:: Records shown

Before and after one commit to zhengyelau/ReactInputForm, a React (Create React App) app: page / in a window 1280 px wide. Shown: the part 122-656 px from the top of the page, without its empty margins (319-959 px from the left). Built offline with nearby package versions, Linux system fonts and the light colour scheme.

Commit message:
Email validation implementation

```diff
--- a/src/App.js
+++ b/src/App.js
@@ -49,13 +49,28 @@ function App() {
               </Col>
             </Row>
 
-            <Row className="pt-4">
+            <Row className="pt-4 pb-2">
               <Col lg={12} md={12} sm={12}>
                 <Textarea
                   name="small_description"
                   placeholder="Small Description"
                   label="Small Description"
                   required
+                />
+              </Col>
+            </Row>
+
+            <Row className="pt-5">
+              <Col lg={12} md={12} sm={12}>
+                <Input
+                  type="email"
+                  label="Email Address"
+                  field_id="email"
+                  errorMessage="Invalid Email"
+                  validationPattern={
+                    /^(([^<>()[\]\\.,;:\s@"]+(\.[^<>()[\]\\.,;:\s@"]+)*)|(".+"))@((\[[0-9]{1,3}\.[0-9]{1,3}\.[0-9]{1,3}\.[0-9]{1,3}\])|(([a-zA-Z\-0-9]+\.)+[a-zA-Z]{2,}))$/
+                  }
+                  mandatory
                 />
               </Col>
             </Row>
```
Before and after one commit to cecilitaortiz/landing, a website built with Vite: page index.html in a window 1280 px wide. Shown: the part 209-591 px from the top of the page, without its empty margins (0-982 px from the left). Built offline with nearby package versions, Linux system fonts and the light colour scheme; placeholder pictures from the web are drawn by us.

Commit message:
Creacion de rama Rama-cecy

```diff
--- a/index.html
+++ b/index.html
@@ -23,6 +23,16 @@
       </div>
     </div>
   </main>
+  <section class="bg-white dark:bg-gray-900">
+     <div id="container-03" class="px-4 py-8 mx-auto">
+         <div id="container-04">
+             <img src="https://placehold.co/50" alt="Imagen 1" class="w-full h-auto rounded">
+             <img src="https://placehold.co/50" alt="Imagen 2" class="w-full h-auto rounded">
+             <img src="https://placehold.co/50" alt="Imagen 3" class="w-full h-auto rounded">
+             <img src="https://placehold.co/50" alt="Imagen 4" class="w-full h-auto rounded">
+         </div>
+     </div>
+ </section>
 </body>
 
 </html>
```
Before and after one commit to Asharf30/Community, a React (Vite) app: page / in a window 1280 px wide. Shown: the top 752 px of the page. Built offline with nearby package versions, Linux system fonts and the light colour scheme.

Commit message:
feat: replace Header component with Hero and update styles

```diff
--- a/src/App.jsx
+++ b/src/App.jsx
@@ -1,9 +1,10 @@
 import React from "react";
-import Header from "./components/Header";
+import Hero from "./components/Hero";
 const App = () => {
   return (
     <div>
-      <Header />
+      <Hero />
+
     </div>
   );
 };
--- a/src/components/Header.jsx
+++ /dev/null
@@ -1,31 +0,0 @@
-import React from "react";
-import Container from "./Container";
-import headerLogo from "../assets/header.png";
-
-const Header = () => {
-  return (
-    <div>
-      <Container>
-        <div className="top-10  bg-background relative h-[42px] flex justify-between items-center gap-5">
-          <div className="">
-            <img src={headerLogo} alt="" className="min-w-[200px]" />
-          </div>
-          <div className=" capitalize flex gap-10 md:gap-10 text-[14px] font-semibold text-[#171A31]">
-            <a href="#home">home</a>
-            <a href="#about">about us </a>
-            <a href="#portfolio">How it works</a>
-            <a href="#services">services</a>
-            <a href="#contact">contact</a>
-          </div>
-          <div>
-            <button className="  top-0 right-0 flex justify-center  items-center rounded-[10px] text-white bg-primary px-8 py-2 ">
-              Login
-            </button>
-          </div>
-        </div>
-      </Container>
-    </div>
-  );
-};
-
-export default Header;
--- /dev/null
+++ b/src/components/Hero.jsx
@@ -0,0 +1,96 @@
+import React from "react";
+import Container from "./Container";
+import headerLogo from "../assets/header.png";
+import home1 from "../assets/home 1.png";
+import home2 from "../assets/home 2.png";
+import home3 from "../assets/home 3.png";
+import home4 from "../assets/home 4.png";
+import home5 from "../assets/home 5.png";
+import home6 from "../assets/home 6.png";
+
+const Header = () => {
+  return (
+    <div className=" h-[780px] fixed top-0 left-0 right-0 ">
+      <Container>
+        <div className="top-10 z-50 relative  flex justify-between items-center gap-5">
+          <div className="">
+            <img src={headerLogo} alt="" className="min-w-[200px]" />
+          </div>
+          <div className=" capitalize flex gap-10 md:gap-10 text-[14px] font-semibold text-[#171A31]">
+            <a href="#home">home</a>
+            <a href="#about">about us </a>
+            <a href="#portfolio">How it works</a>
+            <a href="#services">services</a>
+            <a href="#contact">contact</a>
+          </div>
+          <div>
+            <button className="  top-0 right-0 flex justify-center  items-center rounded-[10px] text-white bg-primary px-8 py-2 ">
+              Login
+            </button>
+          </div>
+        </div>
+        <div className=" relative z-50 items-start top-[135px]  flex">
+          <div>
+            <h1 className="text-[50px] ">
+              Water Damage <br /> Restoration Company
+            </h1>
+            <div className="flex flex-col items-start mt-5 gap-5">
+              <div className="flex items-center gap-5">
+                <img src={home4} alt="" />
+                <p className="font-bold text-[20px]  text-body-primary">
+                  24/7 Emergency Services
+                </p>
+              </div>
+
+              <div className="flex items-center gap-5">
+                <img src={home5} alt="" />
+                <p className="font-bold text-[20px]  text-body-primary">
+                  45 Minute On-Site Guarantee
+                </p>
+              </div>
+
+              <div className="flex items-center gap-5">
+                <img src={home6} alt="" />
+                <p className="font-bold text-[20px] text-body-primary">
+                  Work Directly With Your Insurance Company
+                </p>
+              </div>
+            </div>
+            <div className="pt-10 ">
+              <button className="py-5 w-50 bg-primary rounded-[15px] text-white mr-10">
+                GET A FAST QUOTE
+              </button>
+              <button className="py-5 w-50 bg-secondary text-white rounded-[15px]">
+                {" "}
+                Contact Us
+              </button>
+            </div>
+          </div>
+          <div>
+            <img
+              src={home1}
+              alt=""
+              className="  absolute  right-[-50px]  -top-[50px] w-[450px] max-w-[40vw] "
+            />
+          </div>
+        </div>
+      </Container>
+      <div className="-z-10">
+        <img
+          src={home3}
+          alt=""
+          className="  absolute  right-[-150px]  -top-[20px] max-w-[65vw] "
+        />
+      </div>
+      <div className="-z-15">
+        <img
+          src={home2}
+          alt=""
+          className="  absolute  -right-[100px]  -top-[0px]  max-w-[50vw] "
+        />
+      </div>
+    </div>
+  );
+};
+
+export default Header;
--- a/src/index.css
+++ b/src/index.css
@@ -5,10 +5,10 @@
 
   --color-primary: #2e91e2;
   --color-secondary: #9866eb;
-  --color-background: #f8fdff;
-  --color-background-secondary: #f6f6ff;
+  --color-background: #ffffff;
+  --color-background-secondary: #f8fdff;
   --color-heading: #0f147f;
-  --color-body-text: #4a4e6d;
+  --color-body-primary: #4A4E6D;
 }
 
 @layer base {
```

::::

To do >> Filter the entries above down to the lines that hold the word "items", and copy those lines.

Answer area >>
-        <div className="top-10  bg-background relative h-[42px] flex justify-between items-center gap-5">
-            <button className="  top-0 right-0 flex justify-center  items-center rounded-[10px] text-white bg-primary px-8 py-2 ">
+        <div className="top-10 z-50 relative  flex justify-between items-center gap-5">
+            <button className="  top-0 right-0 flex justify-center  items-center rounded-[10px] text-white bg-primary px-8 py-2 ">
+        <div className=" relative z-50 items-start top-[135px]  flex">
+            <div className="flex flex-col items-start mt-5 gap-5">
+              <div className="flex items-center gap-5">
+              <div className="flex items-center gap-5">
+              <div className="flex items-center gap-5">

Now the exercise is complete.